Sent: 02 June 2008 16:23
To: **** *******
Subject: Re: Music Industry All A Big Joke?
Great story for you about how though the current state of the music industry may be no joke, but one of Britain's biggest comedy brands are convinced their fresh approach to marketing music will mean they have the last laugh.
New music company DELETED is the latest branch of the DELETED comedy empire. Founded by then drama teacher DELETED in 1983, DELETED has grown to become a British comedy institution with a chain of sixteen comedy clubs throughout the UK and corporate, theatre and television divisions.
The same ethos that has made the company so phenomenally successful in comedy is now being applied to music and the forthcoming album 'DELETED', by hotly tipped new act DELETED, will be the first release by the new label. Out of nowhere their tune 'DELETED' has been B listed for Radio 2 and it looks like being the soulful soundtrack to the summer.
DELETED is the brainchild of talented new singer-songwriter, multi-instrumentalist, producer, DJ, designer and animator DELETED as well as being a great musician, DELETED were determined to find a modern '360 degree artist' who would not in any way rest on their laurels in the pursuit of chart success. For starters DELETED was discovered after playing with DELETED from The DELETED.
Central to the company's music marketing strategy for DELETED, just as it is with comedy performers, is an emphasis on live performance and the company's experience and contacts in this field have proven invaluable. Ahead of the release of 'DELETED,' DELETED have toured extensively with a street team accompanying them on every date of the tour and plastic models, badges, USB wrist bands with info about the band have been distributed to fans as a way of helping to capture data from audiences who attend the gigs.
In an effort to capture the attention of key media figures, a limited number of VIP packs have also been produced. In line with the DELETED brand's sense of fun, this has taken the form of gun-shaped boxes including CD sample, biog and a jack in a box that has been creating a real buzz.
But the fresh approach doesn't end there and OH CHRIST ALRIGHT - WE'VE SUFFERED ENOUGH!
Anyway, I thought this story might make a really interesting feature and I can arrange exclusive interviews with everyone behind the project such as former business woman of the year DELETED, great new band DELETED and everyone behind DELETED.
I'd love to see a feature on this and think there's a lot to say. What are your thoughts?
All the best,
Tuesday, 3 June 2008
Wildly Off Target
If PR is about anything - and, increasingly, it seems unsure what it is about - then, surely, it's about tailoring your information, it's about finding the people who care about the stuff you're trying to punt and developing some sort of relationship with them.
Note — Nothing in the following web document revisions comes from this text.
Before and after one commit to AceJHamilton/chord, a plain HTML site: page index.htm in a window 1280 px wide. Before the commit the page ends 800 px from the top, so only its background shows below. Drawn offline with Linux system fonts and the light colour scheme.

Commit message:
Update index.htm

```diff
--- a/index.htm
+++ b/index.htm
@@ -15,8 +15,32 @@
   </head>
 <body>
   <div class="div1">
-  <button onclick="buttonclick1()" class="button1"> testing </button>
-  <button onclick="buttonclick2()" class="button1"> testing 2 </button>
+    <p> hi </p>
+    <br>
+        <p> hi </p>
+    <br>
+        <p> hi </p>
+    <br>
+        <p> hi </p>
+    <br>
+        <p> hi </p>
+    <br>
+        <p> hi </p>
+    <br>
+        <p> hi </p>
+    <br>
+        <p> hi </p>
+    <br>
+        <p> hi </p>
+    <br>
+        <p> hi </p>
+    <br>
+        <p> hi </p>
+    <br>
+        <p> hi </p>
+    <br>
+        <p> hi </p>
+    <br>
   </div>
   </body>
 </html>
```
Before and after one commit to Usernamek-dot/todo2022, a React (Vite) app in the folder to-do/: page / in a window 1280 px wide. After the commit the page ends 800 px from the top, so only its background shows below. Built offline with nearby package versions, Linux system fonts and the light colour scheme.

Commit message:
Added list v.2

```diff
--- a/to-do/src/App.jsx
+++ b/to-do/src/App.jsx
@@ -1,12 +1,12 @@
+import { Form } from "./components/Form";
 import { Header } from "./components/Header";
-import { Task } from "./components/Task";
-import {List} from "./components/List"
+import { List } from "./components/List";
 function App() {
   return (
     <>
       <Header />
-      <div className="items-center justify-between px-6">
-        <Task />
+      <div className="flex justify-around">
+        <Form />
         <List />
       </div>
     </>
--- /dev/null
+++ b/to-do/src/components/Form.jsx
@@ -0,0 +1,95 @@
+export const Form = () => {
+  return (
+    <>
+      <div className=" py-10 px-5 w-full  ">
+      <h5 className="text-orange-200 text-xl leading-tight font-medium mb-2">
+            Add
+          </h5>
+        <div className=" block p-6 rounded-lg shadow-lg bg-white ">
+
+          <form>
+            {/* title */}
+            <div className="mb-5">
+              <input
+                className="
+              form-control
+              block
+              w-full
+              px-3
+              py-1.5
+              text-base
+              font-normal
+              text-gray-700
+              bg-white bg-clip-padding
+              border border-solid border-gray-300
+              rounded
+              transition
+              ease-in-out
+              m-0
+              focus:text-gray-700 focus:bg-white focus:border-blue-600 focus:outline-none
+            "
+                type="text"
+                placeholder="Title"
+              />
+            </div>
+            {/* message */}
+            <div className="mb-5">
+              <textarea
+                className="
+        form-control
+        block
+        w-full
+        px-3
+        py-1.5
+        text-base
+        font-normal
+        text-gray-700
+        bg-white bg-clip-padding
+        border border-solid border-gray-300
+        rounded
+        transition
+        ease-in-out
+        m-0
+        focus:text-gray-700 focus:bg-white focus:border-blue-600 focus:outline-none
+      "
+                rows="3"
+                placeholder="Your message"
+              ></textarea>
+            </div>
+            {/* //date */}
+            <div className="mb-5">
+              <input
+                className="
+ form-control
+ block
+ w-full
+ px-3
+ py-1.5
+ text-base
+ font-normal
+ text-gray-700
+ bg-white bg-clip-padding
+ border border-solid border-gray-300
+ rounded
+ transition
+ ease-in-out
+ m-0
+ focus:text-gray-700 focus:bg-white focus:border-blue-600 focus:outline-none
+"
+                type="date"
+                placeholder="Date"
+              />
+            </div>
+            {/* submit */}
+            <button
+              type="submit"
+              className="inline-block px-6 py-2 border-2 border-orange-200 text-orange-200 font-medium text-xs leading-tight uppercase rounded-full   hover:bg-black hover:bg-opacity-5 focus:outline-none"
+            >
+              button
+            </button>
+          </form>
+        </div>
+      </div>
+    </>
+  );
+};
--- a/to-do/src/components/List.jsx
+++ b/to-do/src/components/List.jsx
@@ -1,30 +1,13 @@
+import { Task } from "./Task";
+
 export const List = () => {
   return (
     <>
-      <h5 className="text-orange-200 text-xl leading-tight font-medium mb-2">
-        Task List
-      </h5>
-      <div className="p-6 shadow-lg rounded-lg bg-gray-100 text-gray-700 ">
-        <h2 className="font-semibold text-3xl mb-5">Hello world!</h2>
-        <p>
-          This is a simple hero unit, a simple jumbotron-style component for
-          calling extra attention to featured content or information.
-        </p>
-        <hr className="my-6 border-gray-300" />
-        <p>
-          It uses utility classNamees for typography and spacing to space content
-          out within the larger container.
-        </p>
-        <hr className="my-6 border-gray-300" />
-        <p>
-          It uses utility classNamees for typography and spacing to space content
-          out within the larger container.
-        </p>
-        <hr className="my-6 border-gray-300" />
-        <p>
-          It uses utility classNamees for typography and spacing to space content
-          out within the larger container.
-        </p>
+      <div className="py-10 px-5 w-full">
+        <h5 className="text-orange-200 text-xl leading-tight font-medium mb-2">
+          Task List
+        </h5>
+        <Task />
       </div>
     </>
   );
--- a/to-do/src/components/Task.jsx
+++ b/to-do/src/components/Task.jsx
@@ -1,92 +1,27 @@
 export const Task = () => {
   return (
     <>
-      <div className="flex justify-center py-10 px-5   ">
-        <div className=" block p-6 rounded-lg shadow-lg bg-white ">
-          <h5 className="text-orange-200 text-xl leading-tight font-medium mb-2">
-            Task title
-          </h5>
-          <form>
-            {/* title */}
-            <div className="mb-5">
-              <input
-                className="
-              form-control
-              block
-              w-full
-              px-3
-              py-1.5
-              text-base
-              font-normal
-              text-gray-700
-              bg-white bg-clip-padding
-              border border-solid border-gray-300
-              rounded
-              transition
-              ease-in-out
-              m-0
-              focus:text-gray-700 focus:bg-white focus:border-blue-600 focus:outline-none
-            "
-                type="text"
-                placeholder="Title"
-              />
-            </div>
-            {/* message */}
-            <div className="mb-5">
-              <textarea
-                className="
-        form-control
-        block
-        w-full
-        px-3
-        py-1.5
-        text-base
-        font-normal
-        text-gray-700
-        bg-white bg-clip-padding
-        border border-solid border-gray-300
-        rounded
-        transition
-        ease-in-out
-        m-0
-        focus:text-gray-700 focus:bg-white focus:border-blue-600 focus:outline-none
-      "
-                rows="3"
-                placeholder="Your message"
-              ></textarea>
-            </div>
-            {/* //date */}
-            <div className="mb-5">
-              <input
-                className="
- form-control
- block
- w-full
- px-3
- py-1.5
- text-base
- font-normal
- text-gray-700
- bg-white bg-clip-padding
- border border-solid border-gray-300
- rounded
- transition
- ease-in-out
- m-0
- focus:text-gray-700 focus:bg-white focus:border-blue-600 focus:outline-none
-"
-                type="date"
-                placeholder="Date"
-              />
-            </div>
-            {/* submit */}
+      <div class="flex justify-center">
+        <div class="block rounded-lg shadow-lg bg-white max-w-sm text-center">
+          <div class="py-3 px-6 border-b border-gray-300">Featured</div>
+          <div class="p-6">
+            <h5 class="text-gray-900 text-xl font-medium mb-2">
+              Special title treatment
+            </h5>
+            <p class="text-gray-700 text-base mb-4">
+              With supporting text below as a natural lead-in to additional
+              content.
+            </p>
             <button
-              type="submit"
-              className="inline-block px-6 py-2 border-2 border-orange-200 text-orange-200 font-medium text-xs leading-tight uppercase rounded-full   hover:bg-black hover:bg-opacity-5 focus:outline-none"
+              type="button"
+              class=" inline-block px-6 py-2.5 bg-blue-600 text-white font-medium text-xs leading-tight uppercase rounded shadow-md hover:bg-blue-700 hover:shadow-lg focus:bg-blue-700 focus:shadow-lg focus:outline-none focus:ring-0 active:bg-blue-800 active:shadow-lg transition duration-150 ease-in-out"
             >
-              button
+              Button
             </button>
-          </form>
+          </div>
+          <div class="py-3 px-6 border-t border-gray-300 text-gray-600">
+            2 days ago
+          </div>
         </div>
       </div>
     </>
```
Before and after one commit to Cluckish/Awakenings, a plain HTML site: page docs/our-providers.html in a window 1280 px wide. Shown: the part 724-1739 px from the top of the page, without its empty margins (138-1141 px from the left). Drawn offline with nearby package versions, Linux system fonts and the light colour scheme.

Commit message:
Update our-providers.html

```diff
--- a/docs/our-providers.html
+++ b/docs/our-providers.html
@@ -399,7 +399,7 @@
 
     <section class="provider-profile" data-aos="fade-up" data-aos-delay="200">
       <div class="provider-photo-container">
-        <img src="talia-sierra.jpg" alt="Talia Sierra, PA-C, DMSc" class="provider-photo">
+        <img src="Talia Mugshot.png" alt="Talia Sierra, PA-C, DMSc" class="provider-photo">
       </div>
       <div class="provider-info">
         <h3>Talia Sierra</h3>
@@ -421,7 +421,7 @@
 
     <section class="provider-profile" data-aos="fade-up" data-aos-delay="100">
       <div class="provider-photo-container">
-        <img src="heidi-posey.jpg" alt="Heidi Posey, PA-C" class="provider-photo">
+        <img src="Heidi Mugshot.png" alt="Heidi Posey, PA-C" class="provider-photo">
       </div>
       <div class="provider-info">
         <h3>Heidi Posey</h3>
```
Because, otherwise, it's just annoying, pointless, time-wasting spam, isn't it? The following email was received by a reader who writes for a publication about the nuclear industry – "the magazine has ‘Nuclear’ in the title so it’s not hard to work out what it’s about," they explain. So why would anyone send them this tired load of horseshit? Or as our reader has it: